A major “Christian” celebration of the year is Easter which is a special day in the Christian denominational world. Easter and Passover are linked together not only by tradition but also by history.
“Easter” comes from a Germanic festival of the vernal equinox. The equinox is when the Sun is exactly over the equator, so day and night are equally divided. The vernal equinox is the start of spring. The barbarian tribes in Europe of the first centuries dressed up in their best clothes and had a festival celebration of spring. Modern Easter is not linked to the equinox, but to the Passover. The word “Easter” is found in the Bible only in Acts 12:4 and only in the King James version. The Greek word that was mistranslated “Easter” actually means “Passover.”
The Passover was “The Feast of Unleavened Bread” described in Exodus 23:15. This was one of the annual festivals God commanded, and it was held on the 14th day of the first month of the Jewish calendar. The Jews ate unleavened bread for seven days, and they made sacrifices on the first and last days of the festival (Numbers 28:16-25 and Deuteronomy 16:1-8). The night before Jesus was crucified, he was observing the Passover (Luke 22:1-7).

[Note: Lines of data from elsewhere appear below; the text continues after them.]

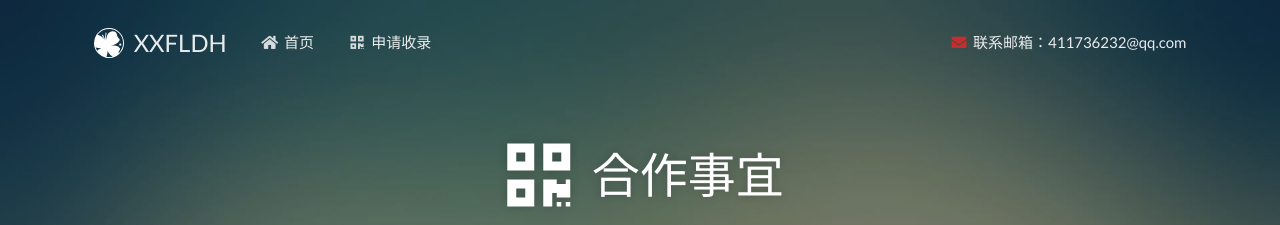
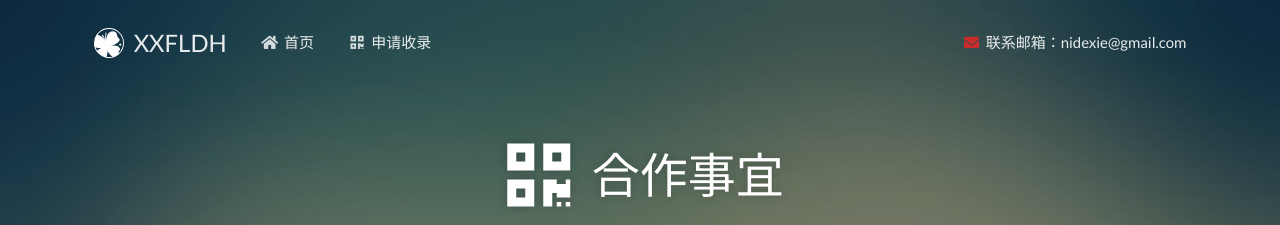
Before and after one commit to boboyang1/xxfldh, a Jekyll site: the page built from donate/index.html, in a window 1280 px wide. Shown: the top 225 px of the page. Built offline with Jekyll 4.4.1, drawn with Linux system fonts in a browser that asks for light colours; a script that is not in the unit is left out; comment, search, counter and statistics services are not loaded.

Commit message:
Update header.html

```diff
--- a/_includes/header.html
+++ b/_includes/header.html
@@ -10,7 +10,7 @@
             </a>
             {% include menu_items.html %}
             <div class="right menu">
-                <a class="item"><i class="mail red icon"></i>联系邮箱：411736232@qq.com</a>
+                <a class="item"><i class="mail red icon"></i>联系邮箱：nidexie@gmail.com</a>
             </div>
         </div>
     </div>
```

The Catholic Church connected Easter and Passover so Passover Sunday became Easter Sunday. This was a way for early Christians to celebrate the events of the death and resurrection of Christ without being conspicuous to the opponents and persecutors of Christianity.
So Resurrection Sunday is commonly called Easter, and it follows Passover. What we should remember is that every Sunday should be a celebration of the resurrection of Christ.
— John N. Clayton ○ 2019